- When I make a request to a manufacturer (typically a machinist), I view my submitted bundle of drawings as my proposed contract with them. Or so I was taught. Every single length, angle, radius, number of zeroes after a decimal point, is a line item that I expect the machinist to bill, fulfill, and measure, with documentation, before delivery. You can see the tradeoff with calling out more things or fewer of them. I want to call out enough specifications so my design works as intended, but not so many that total price is egregious.
- If the manufacturer met all my line items but the assembly didn’t work, it was on me. But if they had accepted the job and came back short on something I had specified, it’s their professional obligation to rework my assembly (or totally remake it!) to the fine print. You would know whether they came short by having your own internal metrology department make sure they met your specifications. In any case, their prior knowledge that you’re checking the parts they deliver is a great thing.
- If I had a highly specific function my design was trying to fulfill and no typical metrology tool would satisfy what I wanted to specify, that’s totally cool too. It’s not out of the question to make an entirely custom testing tool that I give to the machinist to use (to qualify the part for acceptance), as long as I called it out on my drawing for use (they would need to accept the proposed method). For example, for what’s called a go/no-go test, I’d manufacture a set of peculiar elliptical rods to binarily check a peculiar elliptical hole in a workpiece for fit, rather than use a CMM to painfully probe and fit the entire surface profile against CAD. Overall, testing on both sides is ideally transparent, always discussed and not assumed, such that there was as few ambiguities between parties as possible.
Overall, many manufacturers are super nice people and they want you to be happy with your parts. Your continued business is worth a lot to them, as well as your recommendation of them to your colleagues. Such has been my experience, at least in a field where physical form and fit matter more than imaging and illumination properties.
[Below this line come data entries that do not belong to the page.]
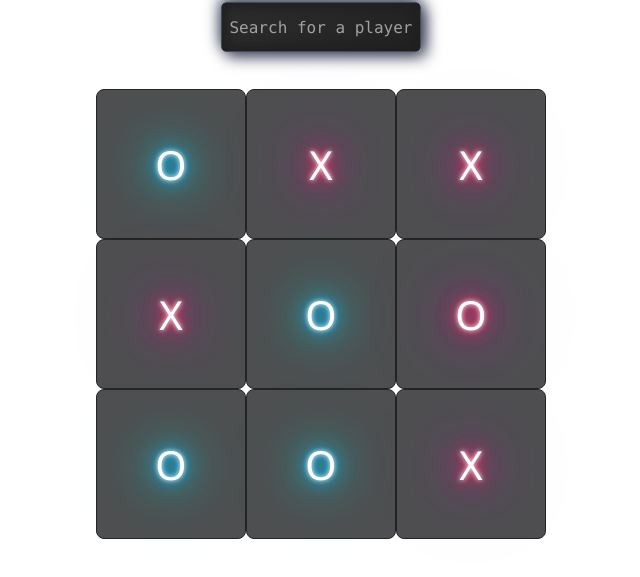
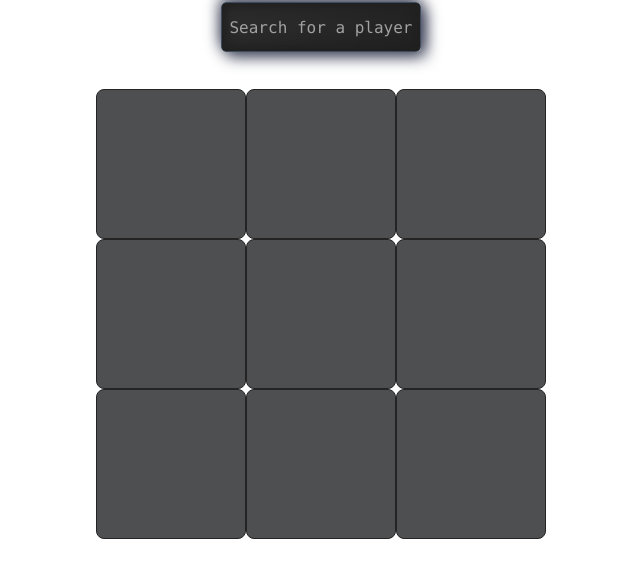
Before and after one commit to mlangumier/websocket-client, a website built with Vite: page index.html in a window 1280 px wide. Shown: the part 789-1366 px from the top of the page, without its empty margins (319-959 px from the left). Built offline with nearby package versions, Linux system fonts and the light colour scheme.

Commit message:
correction html

```diff
--- a/index.html
+++ b/index.html
@@ -34,15 +34,15 @@
 
     <div id="cont">
         <div id="smallcont">
-          <button id="btn1" class="btn btno" name="tictic-button">o</button>
-          <button id="btn2" class="btn btnx" name="tictic-button">x</button>
-          <button id="btn3" class="btn btnx" name="tictic-button">x</button>
-          <button id="btn4" class="btn btnx" name="tictic-button">x</button>
-          <button id="btn5" class="btn btno" name="tictic-button">o</button>
-          <button id="btn6" class="btn btnx" name="tictic-button">o</button>
-          <button id="btn7" class="btn btno" name="tictic-button">o</button>
-          <button id="btn8" class="btn btno" name="tictic-button">o</button>
-          <button id="btn9" class="btn btnx" name="tictic-button">x</button>
+          <button id="btn1" class="btn" name="tictic-button"></button>
+          <button id="btn2" class="btn" name="tictic-button"></button>
+          <button id="btn3" class="btn" name="tictic-button"></button>
+          <button id="btn4" class="btn" name="tictic-button"></button>
+          <button id="btn5" class="btn" name="tictic-button"></button>
+          <button id="btn6" class="btn" name="tictic-button"></button>
+          <button id="btn7" class="btn" name="tictic-button"></button>
+          <button id="btn8" class="btn" name="tictic-button"></button>
+          <button id="btn9" class="btn" name="tictic-button"></button>
         </div>
     </div>
     <br>
```
Also changed, not shown: src/style.css (indentation only), 2 other files.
More on topic, but for a single element and not an assembly, Kate Medicus recently gave a recorded colloquium talk about how it takes around 32 parameters to specify a single biconvex singlet for manufacturing. The audio quality isn’t great, but Kate’s talk is assisted by very clear slides. I found it super interesting and think other readers might too.